Improving your everyday involves making swaps to upgrade your experiences, ramp up your output and set you up for success and happiness.
A habit is defined as a settled or regular tendency or practice, especially one that is considered to be difficult to give up. Which are the habits that don’t serve you? What are you doing that is making you feel tired, irritable and negative? It’s time to identify these habits and swap them out.
Consider that the first thing you do upon opening your laptop might put you in the wrong frame of mind. Your morning coffee might put you on edge more than it gives you focus. Even the way you always brush your teeth might be suboptimal. The same for the way you train for a marathon or how you unwind in an evening or how you shop for groceries. Doing the same things in the same way leads to the same results. If you want a different result, make a change.
It’s more effective to replace habits with new ones than stop old ones all together. It’s why vaping has helped many people quit smoking and why a change of scenery can spark an epiphany. Make a list of the habits you have that stop you living the best possible version of your life.
Here are 3 swaps to make to instantly boost your happiness:
1. Fearful thinking
Worrying about the future is the opposite of contentment and, therefore, happiness. Reading into someone else’s actions or words and assuming the worst is a form of self-inflicted torture. Think of all those bad things you once worried might happen. Chances are that most of them never came to pass, and the ones that did you overcame heroically. Worrying is like visualising a future that you don’t want. It’s a complete waste of time and energy.
Swap it for:
Negative visualisation. Write a list of all the worst possible things that could happen, and then write down how you’d handle each scenario. There’s always a plan you can make and there’s always a way through any problem. Back yourself to get through whatever is thrown at you and realise that worrying doesn’t make it any more or less likely, so there’s no point doing it.
Meditating. Worrying either means you’re anxious about something that happened in the past or something that might happen in the future. Either way, your head isn’t in the present. See if you can be present and focus on what’s actually happening in the room rather than in your head. Separate the two.
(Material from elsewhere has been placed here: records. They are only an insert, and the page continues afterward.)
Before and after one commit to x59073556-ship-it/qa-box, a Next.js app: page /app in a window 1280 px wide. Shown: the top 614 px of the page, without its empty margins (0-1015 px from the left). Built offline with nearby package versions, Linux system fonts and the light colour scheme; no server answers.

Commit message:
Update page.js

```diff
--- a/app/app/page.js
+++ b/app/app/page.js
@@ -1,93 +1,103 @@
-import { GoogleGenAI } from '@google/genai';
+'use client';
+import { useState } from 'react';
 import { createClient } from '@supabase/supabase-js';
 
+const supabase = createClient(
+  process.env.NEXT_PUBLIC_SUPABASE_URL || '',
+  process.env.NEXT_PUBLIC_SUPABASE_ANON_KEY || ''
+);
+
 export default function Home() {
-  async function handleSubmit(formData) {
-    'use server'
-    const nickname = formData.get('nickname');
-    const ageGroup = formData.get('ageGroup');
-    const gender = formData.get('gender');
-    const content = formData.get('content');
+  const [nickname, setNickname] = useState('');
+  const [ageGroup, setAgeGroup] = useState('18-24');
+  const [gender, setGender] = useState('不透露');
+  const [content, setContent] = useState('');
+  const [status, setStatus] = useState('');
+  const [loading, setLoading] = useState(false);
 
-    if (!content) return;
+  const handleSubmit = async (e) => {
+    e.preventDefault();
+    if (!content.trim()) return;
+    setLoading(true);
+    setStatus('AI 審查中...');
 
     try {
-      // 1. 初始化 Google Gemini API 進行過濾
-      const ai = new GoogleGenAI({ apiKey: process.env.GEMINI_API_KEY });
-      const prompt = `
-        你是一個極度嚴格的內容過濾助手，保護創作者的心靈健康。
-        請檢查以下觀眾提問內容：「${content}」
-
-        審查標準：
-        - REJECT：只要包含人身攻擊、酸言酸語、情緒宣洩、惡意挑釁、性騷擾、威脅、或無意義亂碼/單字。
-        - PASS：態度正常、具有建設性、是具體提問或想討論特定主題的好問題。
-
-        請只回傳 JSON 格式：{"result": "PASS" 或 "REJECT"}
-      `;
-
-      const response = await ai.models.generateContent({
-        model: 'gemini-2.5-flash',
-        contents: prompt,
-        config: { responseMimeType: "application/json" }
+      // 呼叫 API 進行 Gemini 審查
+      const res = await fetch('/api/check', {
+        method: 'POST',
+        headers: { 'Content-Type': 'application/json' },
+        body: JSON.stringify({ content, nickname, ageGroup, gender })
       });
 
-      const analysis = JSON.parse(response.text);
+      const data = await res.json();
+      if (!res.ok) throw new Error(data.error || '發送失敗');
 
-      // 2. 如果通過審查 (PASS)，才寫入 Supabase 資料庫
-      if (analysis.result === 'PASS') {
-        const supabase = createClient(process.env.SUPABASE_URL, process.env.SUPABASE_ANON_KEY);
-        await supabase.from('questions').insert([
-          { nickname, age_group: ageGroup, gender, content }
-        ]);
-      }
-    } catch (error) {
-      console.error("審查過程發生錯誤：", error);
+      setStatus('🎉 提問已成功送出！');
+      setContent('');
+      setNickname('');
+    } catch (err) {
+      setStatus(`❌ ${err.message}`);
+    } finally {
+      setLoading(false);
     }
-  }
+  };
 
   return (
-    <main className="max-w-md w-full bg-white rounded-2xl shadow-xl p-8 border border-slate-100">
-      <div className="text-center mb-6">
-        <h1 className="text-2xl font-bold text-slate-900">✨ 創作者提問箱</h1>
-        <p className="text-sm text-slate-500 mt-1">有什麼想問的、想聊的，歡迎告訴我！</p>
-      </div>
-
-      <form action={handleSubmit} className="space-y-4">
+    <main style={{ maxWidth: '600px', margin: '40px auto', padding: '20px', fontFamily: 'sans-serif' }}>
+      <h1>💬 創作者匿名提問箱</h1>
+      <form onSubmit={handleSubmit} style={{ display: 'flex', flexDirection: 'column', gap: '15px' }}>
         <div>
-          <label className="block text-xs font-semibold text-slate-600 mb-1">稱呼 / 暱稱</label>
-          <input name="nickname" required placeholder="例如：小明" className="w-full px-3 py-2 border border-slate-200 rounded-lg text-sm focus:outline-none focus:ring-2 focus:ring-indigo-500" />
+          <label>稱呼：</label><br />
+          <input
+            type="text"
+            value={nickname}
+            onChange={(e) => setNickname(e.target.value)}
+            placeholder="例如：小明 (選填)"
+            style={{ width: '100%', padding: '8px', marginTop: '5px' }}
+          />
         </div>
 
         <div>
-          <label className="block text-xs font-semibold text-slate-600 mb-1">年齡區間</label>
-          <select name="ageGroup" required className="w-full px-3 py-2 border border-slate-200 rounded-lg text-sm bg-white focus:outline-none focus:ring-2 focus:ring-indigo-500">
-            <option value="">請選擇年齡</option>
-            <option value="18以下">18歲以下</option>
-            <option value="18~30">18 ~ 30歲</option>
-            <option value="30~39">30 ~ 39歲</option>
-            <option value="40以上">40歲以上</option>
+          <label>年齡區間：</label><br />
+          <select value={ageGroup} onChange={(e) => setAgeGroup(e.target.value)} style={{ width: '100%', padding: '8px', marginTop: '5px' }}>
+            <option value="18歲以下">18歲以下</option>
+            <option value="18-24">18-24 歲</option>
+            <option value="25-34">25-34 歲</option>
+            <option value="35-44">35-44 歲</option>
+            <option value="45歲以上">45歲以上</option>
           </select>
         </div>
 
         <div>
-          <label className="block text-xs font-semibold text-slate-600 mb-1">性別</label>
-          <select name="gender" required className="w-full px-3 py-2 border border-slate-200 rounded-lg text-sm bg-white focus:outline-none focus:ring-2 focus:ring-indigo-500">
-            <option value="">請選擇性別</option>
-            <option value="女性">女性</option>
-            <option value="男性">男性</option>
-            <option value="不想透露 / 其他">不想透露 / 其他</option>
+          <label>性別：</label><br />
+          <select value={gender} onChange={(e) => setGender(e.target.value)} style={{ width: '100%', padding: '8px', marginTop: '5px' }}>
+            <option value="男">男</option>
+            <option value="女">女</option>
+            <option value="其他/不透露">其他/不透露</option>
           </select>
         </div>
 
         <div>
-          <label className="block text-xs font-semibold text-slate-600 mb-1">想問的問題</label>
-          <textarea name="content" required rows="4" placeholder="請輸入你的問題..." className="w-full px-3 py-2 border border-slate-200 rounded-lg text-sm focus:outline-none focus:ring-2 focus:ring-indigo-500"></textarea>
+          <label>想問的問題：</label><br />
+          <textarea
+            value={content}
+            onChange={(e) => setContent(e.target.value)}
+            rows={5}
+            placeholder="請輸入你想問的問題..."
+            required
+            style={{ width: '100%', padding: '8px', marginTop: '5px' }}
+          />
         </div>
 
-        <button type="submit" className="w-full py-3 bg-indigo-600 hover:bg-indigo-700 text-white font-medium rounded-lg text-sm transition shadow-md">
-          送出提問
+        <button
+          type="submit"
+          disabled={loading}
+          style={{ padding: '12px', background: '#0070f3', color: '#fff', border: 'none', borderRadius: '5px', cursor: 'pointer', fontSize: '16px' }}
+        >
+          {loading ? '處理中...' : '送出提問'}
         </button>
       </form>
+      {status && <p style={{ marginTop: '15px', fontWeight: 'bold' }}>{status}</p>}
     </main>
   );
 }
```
Listening to guided meditations might help you see the difference and stay in the here and now.
Making a success plan. There are some things you can control and there are things you can’t. Out of your control: other people and what they say, do and think, the weather, and so on. In your control: what you say, what you think, how you act. Make a success plan along with daily, weekly and monthly actions you’re going to take and measure the inputs instead of the outputs. Focus firmly on what is in your control and let everything else go.
2. Checking your profiles
There’s always something to “check”; your inbox, social media or a forum, that might result in a dopamine hit that satisfies a short-term craving. The designers of apps and websites do so deliberately to keep you on them for longer. Notifications, endless scroll and candy-dispenser-like alerts keep you hooked and in a loop of checking that’s not conducive to happiness.
Swap it for:
Batching activities. Separate every action you take into big things and little things. The small, minor things are those tiny actions that overall make no difference. Things like checking emails, checking social media, checking bank accounts, invoices and Google Analytics. Batch them into less frequent actions and have a giant checkfest once a week, but no more.
Picking one thing to focus on. With the space you have found by batching little things, pick the big things that you can attack. The big things are those projects that really move the needle and get you where you want to be. The ones that seem daunting until they’re done. Set a pomodoro timer, close all your tabs, turn off notifications and get started. Keep going until you find yourself in a state of flow.
Producing. Turn your ideas and knowledge into articles, blogs, books and downloads. Instead of consuming, checking and scrolling, look to create and produce. What seems obvious to you can be groundbreaking to someone else. Write, record and create to inspire, inform and educate.
3. Watching TV
TV is a massive time-suck. No ifs, no buts. It’s not a good use of life. It can become the default option for an evening, meaning you end up watching stuff you don’t really care about that has zero value or bearing on your life. Those on the path to greatness don’t watch much TV, if any. You can watch TV on a treadmill but not on the racetrack.
Swap it for:
Journaling. Use the time to assess the day. Slow down to write in free form and assess how you’re feeling, what’s going right and what needs improvement. Keep a log of your thoughts and actions and understand the cause and effect of everything you do. It’s amazing how therapeutic this practice can be.
Learning a language. Open up new worlds and the chance to meet new people. Put your brain into something challenging in a different way to your regular work. Commit a certain time each day and attend classes or learn via an app or book. Do it with friends in the lead up to a trip you’ve booked together.
Meeting friends. Cultivating arms-length relationships via WhatsApp and Instagram doesn’t make for meaningful connections. Pay someone a visit, take a meal over, invite them round, at the very least call someone you haven’t seen in a while. Learn about their world whilst expanding yours.
For maximum happiness, find the habits that don’t serve you and replace them with ones that do. If applicable, start with watching television, needless checking and fearful thinking.